2.  Let’s see each other as humans worthy of dignity

3.  Let’s understand what our differences really are and let’s seek to find common ground

4. Let’s not be serious all the time

5. Let’s all be willing to give a little

Richard Cizik Tells His Story

Some of you may remember what happened to Richard Cizik.  He was the vice-president for governmental relations at the National Association of Evangelicals (NAE).  In an interview with the National Public Radio program “Fresh Air,” he said that he could support civil unions for gays and lesbians.  The NAE was not yet ready for one of its leaders to adopt such a position and they promptly fired Cizik.  Known best for his call to evangelicals to embrace climate change and creation care, Cizik now runs an organization called the New Evangelical Partnership for the Common Good (NEP).

Over at Religion & Politics, Cizik tells his side of the story about what happened after twenty-eight years of working for the NAE.  Here is a taste:

Perhaps most offensive to the board of the National Association of Evangelicals, which had given speaking platforms for Republican candidates for the presidency going back to Ronald Reagan, and whose officials I had joined for election campaigns for these Republican candidates, was that I said I had voted for candidate Barack Obama in the Virginia primary (against Hillary Clinton) for the presidency. Implied, of course, was that I had voted for Obama in the general election of 2008. And Barack Obama is a Democrat.
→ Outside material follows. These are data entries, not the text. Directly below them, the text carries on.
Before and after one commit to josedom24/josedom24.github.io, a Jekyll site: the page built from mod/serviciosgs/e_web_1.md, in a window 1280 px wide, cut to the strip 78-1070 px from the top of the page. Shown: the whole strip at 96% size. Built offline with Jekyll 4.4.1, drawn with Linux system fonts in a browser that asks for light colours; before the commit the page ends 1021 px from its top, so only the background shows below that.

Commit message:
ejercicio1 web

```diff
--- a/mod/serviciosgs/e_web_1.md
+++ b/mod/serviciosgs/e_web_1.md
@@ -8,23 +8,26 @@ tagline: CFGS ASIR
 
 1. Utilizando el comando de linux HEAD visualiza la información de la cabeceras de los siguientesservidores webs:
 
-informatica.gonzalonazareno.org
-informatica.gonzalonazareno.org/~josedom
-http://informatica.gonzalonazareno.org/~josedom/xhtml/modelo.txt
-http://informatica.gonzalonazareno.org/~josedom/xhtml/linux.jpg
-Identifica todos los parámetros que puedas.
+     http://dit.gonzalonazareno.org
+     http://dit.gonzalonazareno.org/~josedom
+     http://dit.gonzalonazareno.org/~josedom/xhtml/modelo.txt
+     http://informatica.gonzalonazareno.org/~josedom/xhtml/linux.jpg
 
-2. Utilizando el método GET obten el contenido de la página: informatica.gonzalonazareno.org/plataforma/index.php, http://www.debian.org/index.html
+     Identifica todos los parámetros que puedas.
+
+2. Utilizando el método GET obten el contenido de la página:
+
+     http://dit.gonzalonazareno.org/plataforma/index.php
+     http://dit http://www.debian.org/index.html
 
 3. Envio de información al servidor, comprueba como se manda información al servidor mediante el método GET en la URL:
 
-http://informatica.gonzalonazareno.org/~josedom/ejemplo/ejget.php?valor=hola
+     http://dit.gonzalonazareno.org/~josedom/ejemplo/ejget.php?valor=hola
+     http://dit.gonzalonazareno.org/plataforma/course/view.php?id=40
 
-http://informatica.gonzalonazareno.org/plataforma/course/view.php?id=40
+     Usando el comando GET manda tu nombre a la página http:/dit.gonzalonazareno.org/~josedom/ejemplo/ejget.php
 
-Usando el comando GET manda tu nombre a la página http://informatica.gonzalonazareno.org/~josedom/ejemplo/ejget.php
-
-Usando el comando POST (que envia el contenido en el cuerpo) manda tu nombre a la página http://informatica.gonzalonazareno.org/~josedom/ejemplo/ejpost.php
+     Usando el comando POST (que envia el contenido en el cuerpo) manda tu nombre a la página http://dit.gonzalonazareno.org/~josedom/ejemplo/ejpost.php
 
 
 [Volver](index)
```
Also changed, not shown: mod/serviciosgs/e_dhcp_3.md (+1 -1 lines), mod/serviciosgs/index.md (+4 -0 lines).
The impacts were felt personally and professionally. It prompted the president of Houghton College to write and cancel my graduation speech. It prompted Denver Seminary, where I had graduated, to drop me from the Advisory Board of the Grounds Institute of Public Ethics. It prompted the head of a family ministry, Marriage Savers, which I had served as a board member, to call me and tell me, “We’re dropping you from the board of directors.”

Sadly, it prompted friends and colleagues to shun me and no longer inquire about my health and well-being. Even our friends from church, where we had attended faithfully for a decade, didn’t understand.

A poll by America On Line (AOL) asked its readers to weigh in on this question: “Did the National Association of Evangelicals do the right thing in firing Richard Cizik?” Nearly 50,000 cast ballots. By a slim majority the consensus was “yes.”

So who’s to blame? I had lived on the edge of American evangelicalism, speaking out on the need to broaden the movement’s agenda to include issues such as climate change, and, if you will pardon the flat-Earth imagery, tumbled over the edge.

While I didn’t represent the NAE in the interview with Bose-like fidelity, I did represent millions of evangelicals—especially the younger ones. Friends such as Dr. David Gushee at Mercer University and Katie Paris of Faith in Public Life posted a website where one hundred evangelical leaders signed a letter affirming my ministry and principles, and the need for the Association to carry on with these principles.

Was Abraham Lincoln Gay?

Andrew Sullivan thinks he was, and Larry Cebula thinks that Sullivan is “almost certainly correct.” That’s a bit too much “certainty” for my taste, but I am not willing to rule it out.

Here is Sullivan:

Here is Cebula on Sullivan:

I think that Sullivan is almost certainly correct. Lincoln shared a bed with Joshua Speed for years, long after both me could have afforded beds and rooms of their own.You will often hear this explained away as a common practice back in the day, and at crowded roadhouses or in army barracks this was true, but it was absolutely not common with two rising professionals who could have easily afforded their own rooms. And Lincoln also shared a bed with a man, Captain David Derickson, in the White House when he was president. There were rumors of homosexuality (though the term did not yet exist) during Lincoln’s life. If it were any other 19th-century figure, we would take the same set of evidence as at least indicating a strong possibility that the subject was gay.